I am delighted that Emanuel agreed to talk about the impact his taichi practice has had on his development as a pianist in this world exclusive interview for Pianodao.

Continue reading Emanuel Rimoldi on Qigong

How to Warm your Hands

Piano Qigong Exercises

Here’s a short video in which I explain and show you how to warm your fingers using a simple, gentle qigong massage technique:

Explore Piano Qigong:

Breathing at the Piano

Piano Qigong Exercise

Are you sure that you breathe when playing the piano?

It might seem like an odd question – of course we continue to breathe while playing! But to what extent are we aware of our breath, and how it affects our technique, musicality and comfort at the piano?

Continue reading Breathing at the Piano

Sit up and Shut down

Piano Qigong Exercises

Here is a simple qigong practice that provides an easy hack for diminishing the effects of anxiety in our lives. It can help before performing, taking an exam, or simply enable us get through the basics of daily life.

Anxiety. It seems to be the curse of the modern age, inflicting and blighting so many of our lives. As pianists we often talk about “performance anxiety”, but the truth is that our anxiety about performing is often one element of a bigger picture, and shouldn’t lightly be isolated…

Continue reading Sit up and Shut down

Opening the Chest

Piano Qigong Exercises

“Opening the Chest” – the second movement from the 18 Taiji Qigong Shibashi form – is a great extension to the “Open and Commence” movement previously shared here.

“Opening the Chest” can be used to expand your own Qigong routine as well as to help students who have previously benefitted from “Open and Commence” build on that progress.

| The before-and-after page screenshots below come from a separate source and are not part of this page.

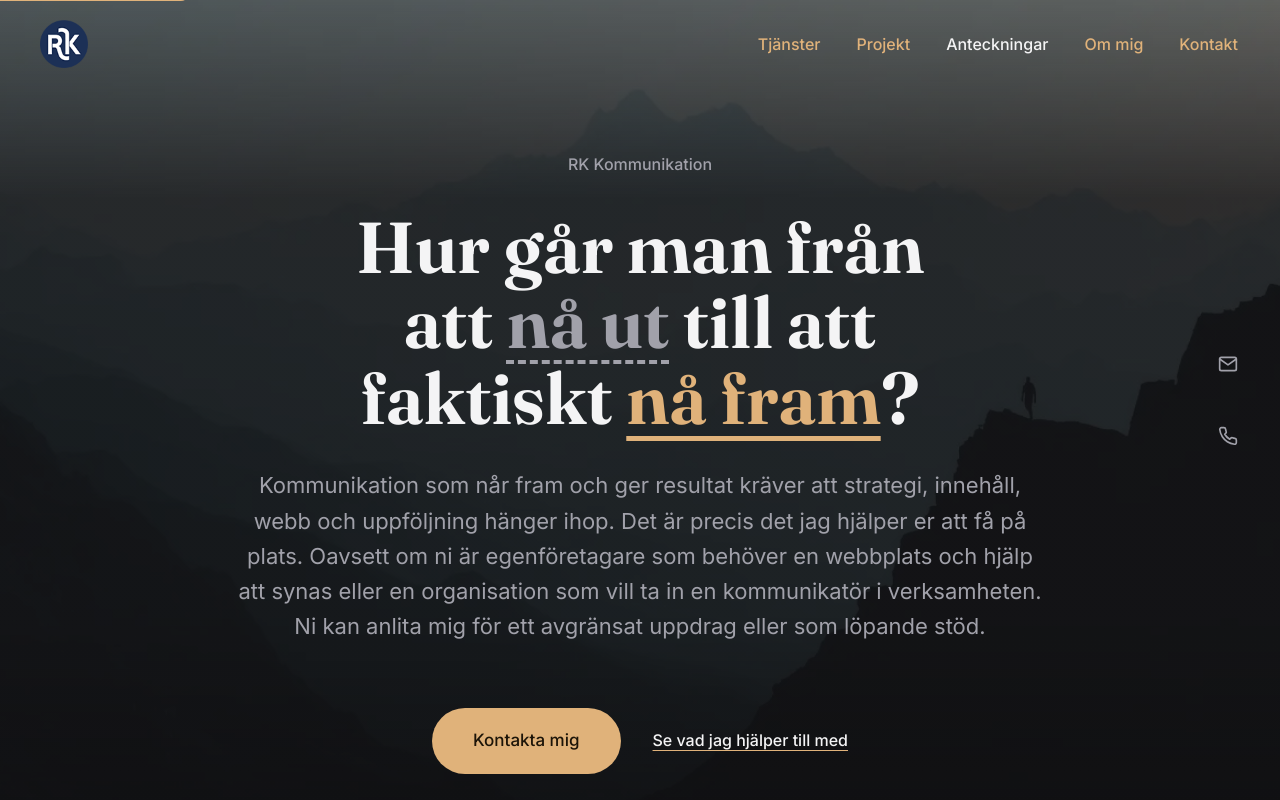
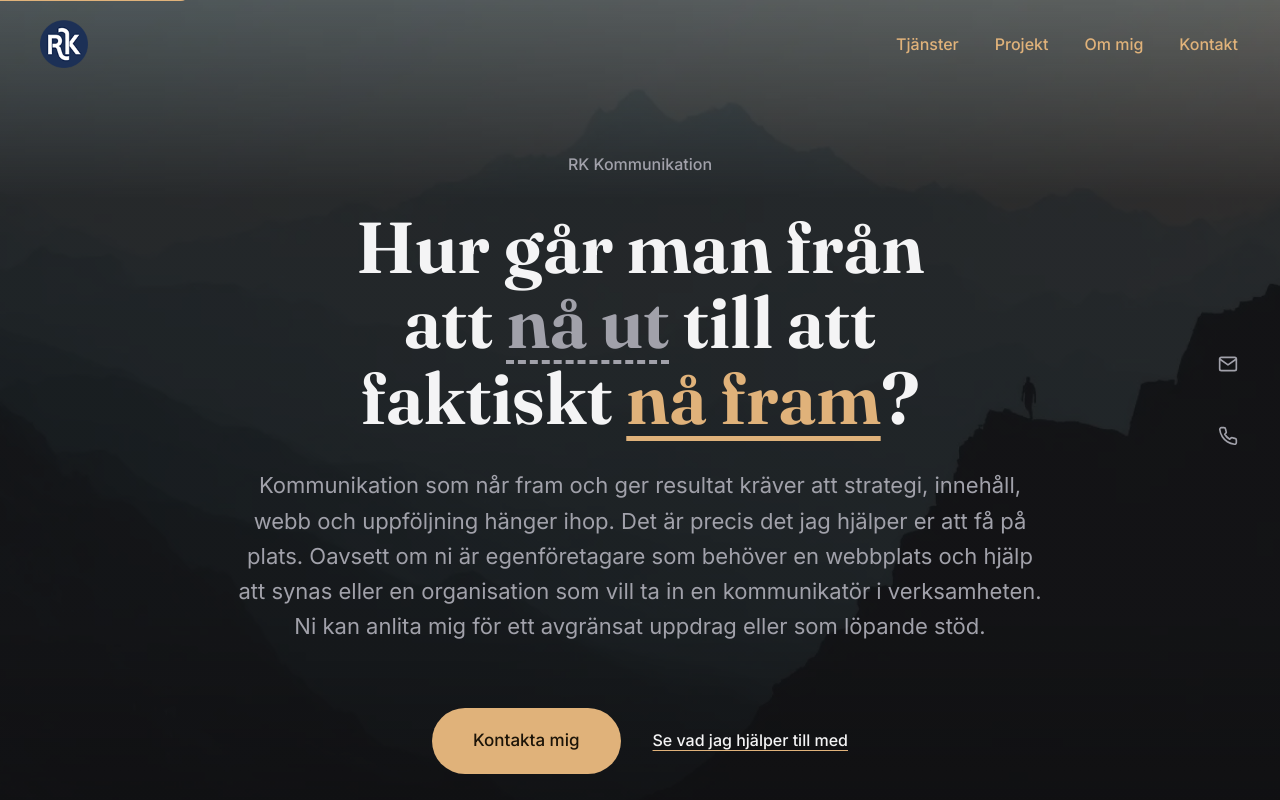
Before and after one commit to rawkar/rawkar.github.io, a plain HTML site: page index.html in a window 1280 px wide. Shown: the top 800 px of the page. Drawn offline with Linux system fonts and the light colour scheme.

Commit message:
remove anteckningar in menus

```diff
--- a/index.html
+++ b/index.html
@@ -94,7 +94,6 @@
 				</button>
 				<ul id="primary-menu" class="menu"><li id="menu-item-24" class="menu-item menu-item-type-custom menu-item-object-custom current-menu-item current_page_item menu-item-home menu-item-24"><a href="https://rawkar.github.io/#tjanster" aria-current="page">Tjänster</a></li>
 <li id="menu-item-25" class="menu-item menu-item-type-custom menu-item-object-custom current-menu-item current_page_item menu-item-home menu-item-25"><a href="https://rawkar.github.io/#projekt" aria-current="page">Projekt</a></li>
-<li id="menu-item-26" class="menu-item menu-item-type-post_type menu-item-object-page menu-item-26"><a href="https://rawkar.github.io/anteckningar/">Anteckningar</a></li>
 <li id="menu-item-27" class="menu-item menu-item-type-custom menu-item-object-custom current-menu-item current_page_item menu-item-home menu-item-27"><a href="https://rawkar.github.io/#om-mig" aria-current="page">Om mig</a></li>
 <li id="menu-item-28" class="menu-item menu-item-type-custom menu-item-object-custom current-menu-item current_page_item menu-item-home menu-item-28"><a href="https://rawkar.github.io/#kontakt" aria-current="page">Kontakt</a></li>
 </ul>			</nav>
@@ -556,8 +555,7 @@ Jag kan varmt rekommendera Rawaz till alla som vill ha hjälp med en hemsida och
 					<ul>
 						<li><a href="https://rawkar.github.io/#tjanster">Tjänster</a></li>
 						<li><a href="https://rawkar.github.io/#projekt">Projekt</a></li>
-						<li><a href="https://rawkar.github.io/anteckningar/">Anteckningar</a></li>
-						<li><a href="https://rawkar.github.io/#om-mig">Om mig</a></li>
+												<li><a href="https://rawkar.github.io/#om-mig">Om mig</a></li>
 						<li><a href="https://rawkar.github.io/#kontakt">Kontakt</a></li>
 						<li><a href="https://rawkar.github.io/integritet/">Integritet</a></li>
 					</ul>
```
Also changed, not shown: 404.html (+1 -3 lines).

Before practising “Opening the Chest”, be sure to master “Earth Posture” and “Open and Commence“.

This next exercise assumes that you are familiar and comfortable with both.

Continue reading Opening the Chest

Open and Commence

Piano Qigong Exercises

The “Open and Commence” movement from the 18 Taiji Qigong Shibashi provides a wonderful way to mindfully reconnect with the sensations in the wrist area, developing supple flexibility.

Continue reading Open and Commence

Earth Posture

Piano Qigong Exercises

Earth Posture is a very simple Qigong stance which combines many of the most basic benefits of qigong practice, and offers a great entry point to qigong.

In this exercise you will focus on posture, alignment, balance, breathing, and release of tension. These are all crucially important for qigong practice – and for piano playing of course! Earth Posture also offers a fabulous way to quiet the mind prior to mediation, or as a meditation in itself.

Continue reading Earth Posture